JACKSON Miss. — They grow to incredible sizes, have bone-crushing jaws and are the stuff of nightmares. But are alligators really the man-eating killers some make them out to be?
Not according to Ricky Flynt, alligator program coordinator for the Mississippi Department of Wildlife Fisheries and Parks.
"There are huge misperceptions about alligators," said Flynt. "It is largely caused by the drama of Hollywood and some TV shows."
Because of their size and appearance, alligators often have been portrayed as beasts lying in wait to sink their teeth into humans and dismember them with their jaws and the dreaded death roll, but Flynt said this just isn't reality.
Their diet largely consists of snakes, carp, gar, turtles and wading birds according to Flynt. Mammals such as beavers and hogs sometimes fall prey to the large lizards, but humans aren't on their preferred list.
"We have never documented a case of an alligator attack in Mississippi," said Flynt.
While there have been cases elsewhere, such as Florida, Flynt said the incidents generally occurred in areas where high densities of alligators met with high densities of humans and that increased the odds of conflict.
The lack of conflict between humans and alligators in most areas stems from the basic nature of alligators: They are shy. When they encounter people, Flynt said, "Their typical reaction is to submerge and go to a safe area or swim away."
Herpetologist Terry Vandeventer of the Living Reptile Museum agreed.
"Timid and retiring. That's how I consider them," said Vandeventer. "Alligators don't bother people.
"I've dealt with three species of cayman, one species of crocodile and one species of alligator, and I've never felt uncomfortable with any of them," said Vandeventer, who has traveled across the country and to foreign countries studying and interacting with herptiles.
Flynt said some fishermen have encounters with gators that they perceive as aggressive behavior. The most common scenario he said he hears about is in the spring when alligators are basking in the sun. He said the back of an alligator acts as a solar panel to warm the cold-blooded reptile and sometimes they are reluctant to get back into the cool water and lose the heat that has been absorbed.
In these cases, the gator will wait until the last second to get back into the water, Flynt said, which sometimes leaves it heading toward the anglers, making them think it is coming to get them.
Another time fishermen may get the feeling a gator is being aggressive is when an uneducated juvenile approaches a boat out of curiosity or comes close to inspect the movement of a cork in the water.
With wild alligators that have not been conditioned by human interaction, like feeding, the only aggression is displayed by mama gators.

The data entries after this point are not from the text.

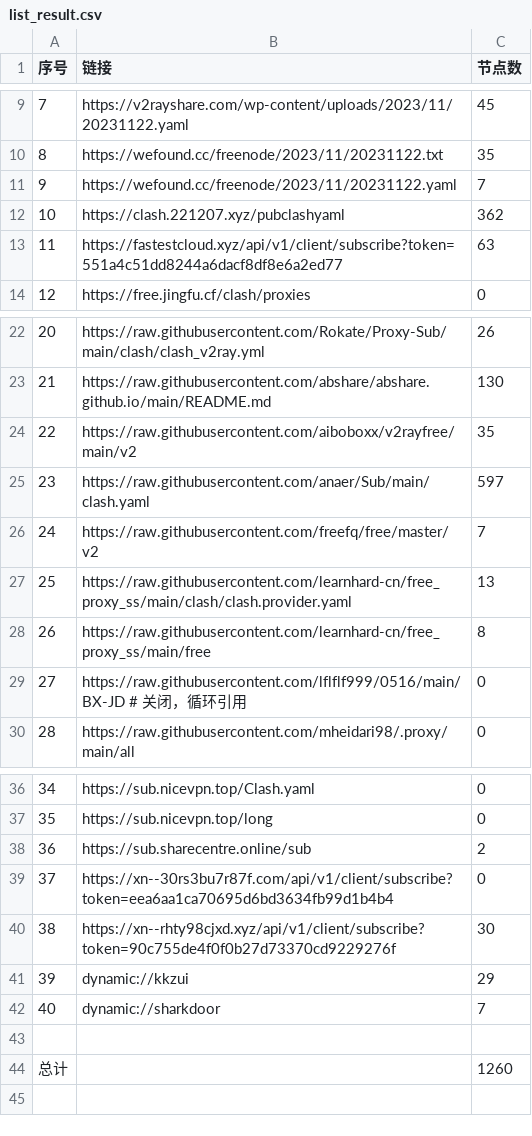
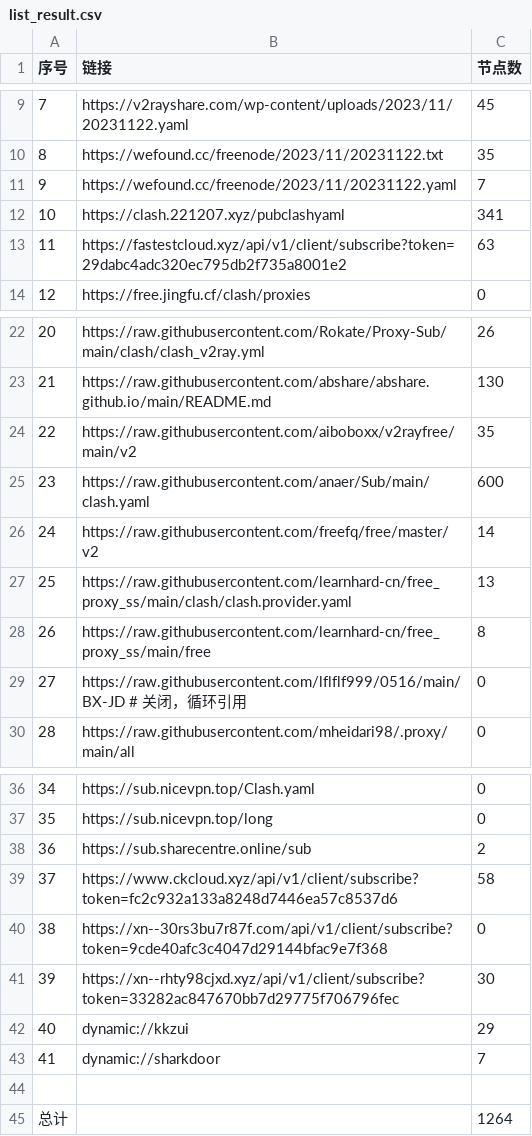
Before and after one commit to peasoft/NoMoreWalls, a CSV file: list_result.csv, drawn as a sheet; only a part is shown, gaps mark what is left out; addresses are those after the commit; the diff names each change by its address in the sheet, - before the commit and + after, or states it on an @@ line.

```diff
--- a/list_result.csv
+++ b/list_result.csv
-C12 (节点数): 362
+C12 (节点数): 341
-B13 (链接): https://fastestcloud.xyz/api/v1/client/subscribe?token=551a4c51dd8244a6dacf8df8e6a2ed77
+B13 (链接): https://fastestcloud.xyz/api/v1/client/subscribe?token=29dabc4adc320ec795db2f735a8001e2
-C25 (节点数): 597
+C25 (节点数): 600
-C26 (节点数): 7
+C26 (节点数): 14
+row 39: 37 | https://www.ckcloud.xyz/api/v1/client/subscribe?token=fc2c932a133a8248d7446ea57c8537d6 | 58
@@ column A (序号) renumbered between rows 40 and 43 @@
-B40 (链接): https://xn--30rs3bu7r87f.com/api/v1/client/subscribe?token=eea6aa1ca70695d6bd3634fb99d1b4b4
+B40 (链接): https://xn--30rs3bu7r87f.com/api/v1/client/subscribe?token=9cde40afc3c4047d29144bfac9e7f368
-B41 (链接): https://xn--rhty98cjxd.xyz/api/v1/client/subscribe?token=90c755de4f0f0b27d73370cd9229276f
+B41 (链接): https://xn--rhty98cjxd.xyz/api/v1/client/subscribe?token=33282ac847670bb7d29775f706796fec
-C45 (节点数): 1260
+C45 (节点数): 1264
```
Also changed, not shown: 12 other files.
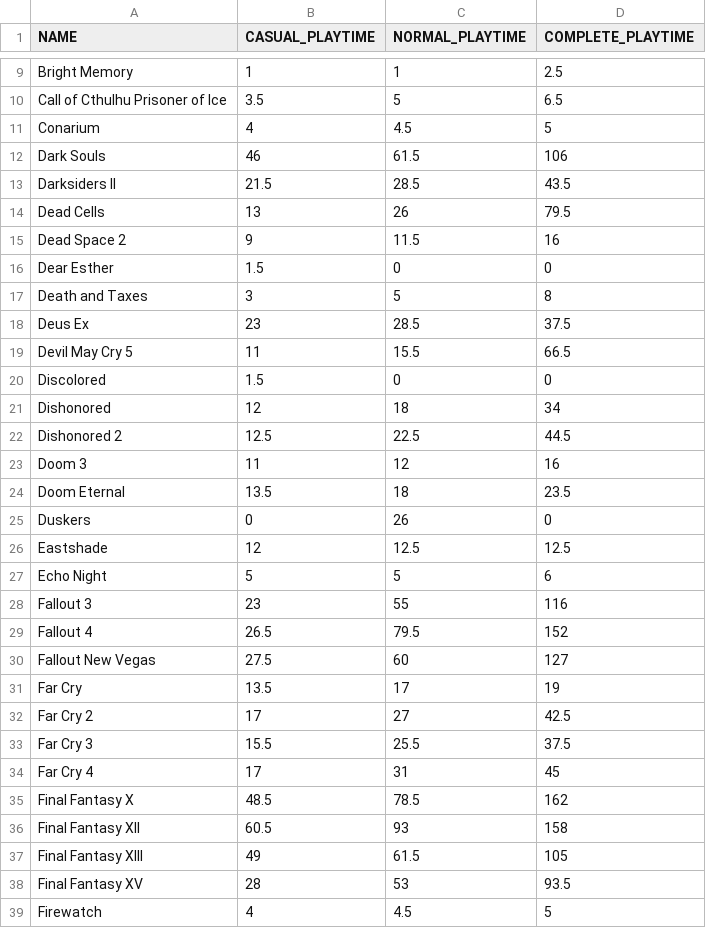
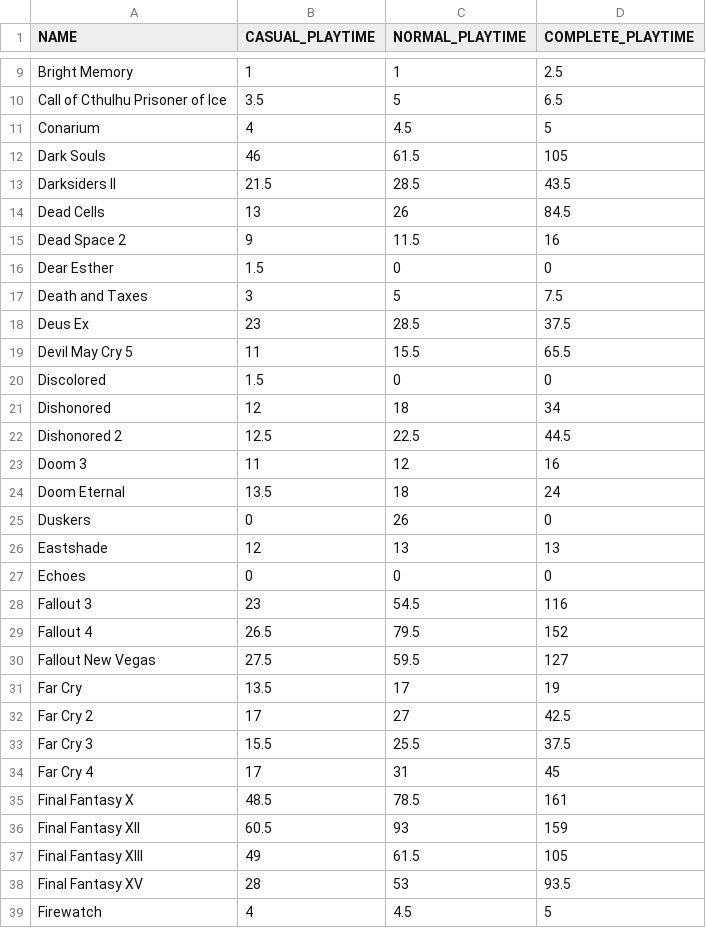
Before and after one commit to DrewStern/steam-backlog-calculator, a CSV file: library_details.csv, drawn as a sheet; only a part is shown, gaps mark what is left out; the diff covers the shown part only.

```diff
--- a/library_details.csv
+++ b/library_details.csv
@@ -11,10 +11,10 @@ Call of Cthulhu Prisoner of Ice,3.5,5,6.5
 Conarium,4,4.5,5
-Dark Souls,46,61.5,106
+Dark Souls,46,61.5,105
 Darksiders II,21.5,28.5,43.5
-Dead Cells,13,26,79.5
+Dead Cells,13,26,84.5
 Dead Space 2,9,11.5,16
 Dear Esther,1.5,0,0
-Death and Taxes,3,5,8
+Death and Taxes,3,5,7.5
 Deus Ex,23,28.5,37.5
-Devil May Cry 5,11,15.5,66.5
+Devil May Cry 5,11,15.5,65.5
 Discolored,1.5,0,0
@@ -23,9 +23,9 @@ Dishonored 2,12.5,22.5,44.5
 Doom 3,11,12,16
-Doom Eternal,13.5,18,23.5
+Doom Eternal,13.5,18,24
 Duskers,0,26,0
-Eastshade,12,12.5,12.5
-Echo Night,5,5,6
-Fallout 3,23,55,116
+Eastshade,12,13,13
+Echoes,0,0,0
+Fallout 3,23,54.5,116
 Fallout 4,26.5,79.5,152
-Fallout New Vegas,27.5,60,127
+Fallout New Vegas,27.5,59.5,127
 Far Cry,13.5,17,19
@@ -34,4 +34,4 @@ Far Cry 3,15.5,25.5,37.5
 Far Cry 4,17,31,45
-Final Fantasy X,48.5,78.5,162
-Final Fantasy XII,60.5,93,158
+Final Fantasy X,48.5,78.5,161
+Final Fantasy XII,60.5,93,159
 Final Fantasy XIII,49,61.5,105
```
Also changed, not shown: 2 added rows, 5 removed rows and 23 edited cells elsewhere in this file, 4 other files.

"That is about the only time we see natural aggression— when a female is protecting her nest," Flynt said.
He said when the mother feels her clutch of eggs is in danger she will hiss or otherwise become vocal and sometimes charge at the offender.
"It's kind of a bluff, but if you don't leave, she will come after you," said Flynt.
According to Flynt, the upper Pearl River above the Ross Barnett Reservoir is a prime example of how alligators, if respected and left alone, are typically not a threat to humans.
Despite its high population of alligators, Flynt said boaters, skiers, campers and swimmers spend tens of thousands of hours on the water and there has never been a conflict.